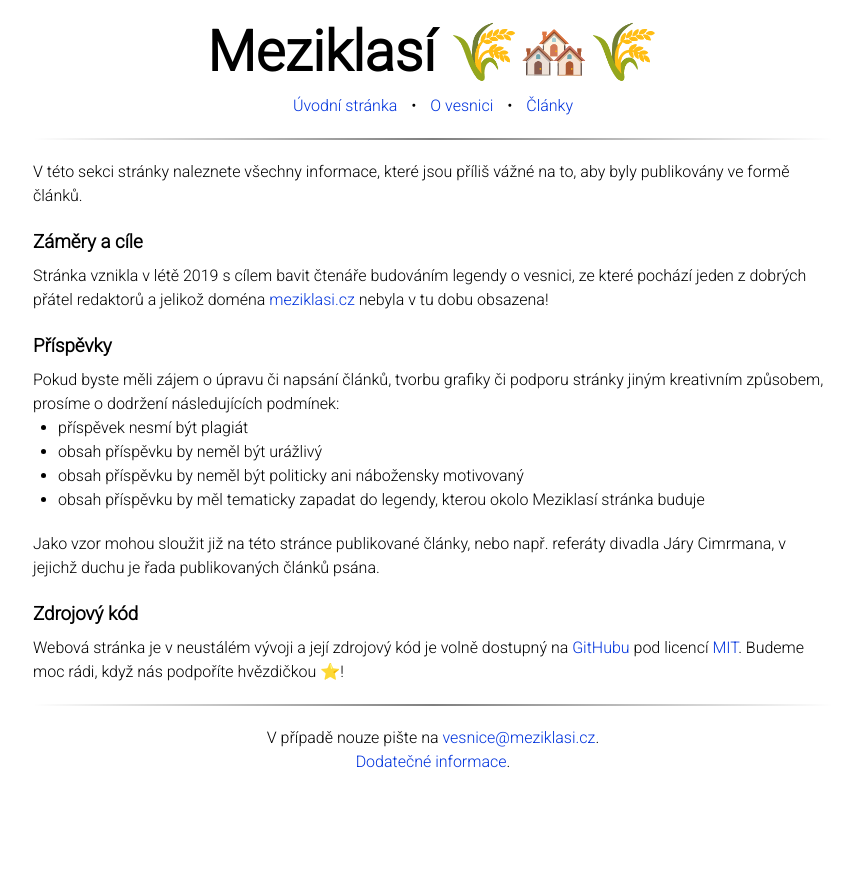
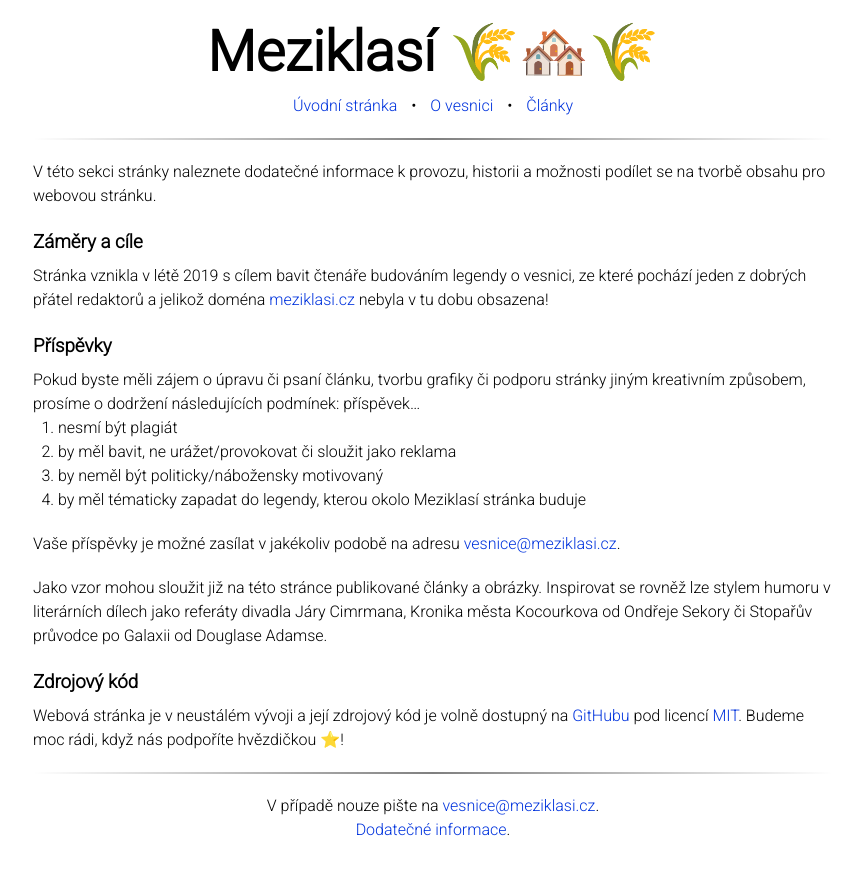
Before and after one commit to Meziklassociation/meziklasi, a Jekyll site: the page built from meta.md, in a window 1280 px wide. Shown: the top 875 px of the page, without its empty margins (207-1069 px from the left). Built offline with Jekyll 4.4.1, drawn with Linux system fonts in a browser that asks for light colours; nearby versions of some CDN libraries.

Commit message:
update .gitignore and meta.md to match wip branch

```diff
--- a/meta.md
+++ b/meta.md
@@ -1,23 +1,29 @@
 ---
 layout: default
 title: Dodatečné informace o stránce
+hide_in_menu: true
 permalink: /meta.html
-hide_in_menu: true
 ---
 
-V této sekci stránky naleznete všechny informace, které jsou příliš vážné na to, aby byly publikovány ve formě článků.
+V této sekci stránky naleznete dodatečné informace k provozu, historii a možnosti podílet se na tvorbě obsahu pro webovou stránku.
+
 
 ### Záměry a cíle
 Stránka vznikla v létě 2019 s cílem bavit čtenáře budováním legendy o vesnici, ze které pochází jeden z dobrých přátel redaktorů a jelikož doména [meziklasi.cz](http://meziklasi.cz/) nebyla v tu dobu obsazena!
 
+
 ### Příspěvky
-Pokud byste měli zájem o úpravu či napsání článků, tvorbu grafiky či podporu stránky jiným kreativním způsobem, prosíme o dodržení následujících podmínek:
-- příspěvek nesmí být plagiát
-- obsah příspěvku by neměl být urážlivý
-- obsah příspěvku by neměl být politicky ani nábožensky motivovaný
-- obsah příspěvku by měl tematicky zapadat do legendy, kterou okolo Meziklasí stránka buduje
+Pokud byste měli zájem o úpravu či psaní článku, tvorbu grafiky či podporu stránky jiným kreativním způsobem, prosíme o dodržení následujících podmínek: příspěvek...
 
-Jako vzor mohou sloužit již na této stránce publikované články, nebo např. referáty divadla Járy Cimrmana, v jejichž duchu je řada publikovaných článků psána.
+1. nesmí být plagiát
+2. by měl bavit, ne urážet/provokovat či sloužit jako reklama
+3. by neměl být politicky/nábožensky motivovaný
+4. by měl tématicky zapadat do legendy, kterou okolo Meziklasí stránka buduje
+
+Vaše příspěvky je možné zasílat v jakékoliv podobě na adresu [vesnice@meziklasi.cz](mailto:vesnice@meziklasi.cz).
+
+Jako vzor mohou sloužit již na této stránce publikované články a obrázky. Inspirovat se rovněž lze stylem humoru v literárních dílech jako referáty divadla Járy Cimrmana, Kronika města Kocourkova od Ondřeje Sekory či Stopařův průvodce po Galaxii od Douglase Adamse.
+
 
 ### Zdrojový kód
 Webová stránka je v neustálém vývoji a její zdrojový kód je volně dostupný na [GitHubu](https://github.com/xiaoxiae/meziklasi) pod licencí [MIT](https://github.com/xiaoxiae/meziklasi/blob/master/LICENSE.txt). Budeme moc rádi, když nás podpoříte hvězdičkou ⭐!
```
Also changed, not shown: 1 other file.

• _What you are asked to do_: Where a line of the listing holds "stránky", show that line.

• _Task output_:
-V této sekci stránky naleznete všechny informace, které jsou příliš vážné na to, aby byly publikovány ve formě článků.
+V této sekci stránky naleznete dodatečné informace k provozu, historii a možnosti podílet se na tvorbě obsahu pro webovou stránku.
-Pokud byste měli zájem o úpravu či napsání článků, tvorbu grafiky či podporu stránky jiným kreativním způsobem, prosíme o dodržení následujících podmínek:
+Pokud byste měli zájem o úpravu či psaní článku, tvorbu grafiky či podporu stránky jiným kreativním způsobem, prosíme o dodržení následujících podmínek: příspěvek...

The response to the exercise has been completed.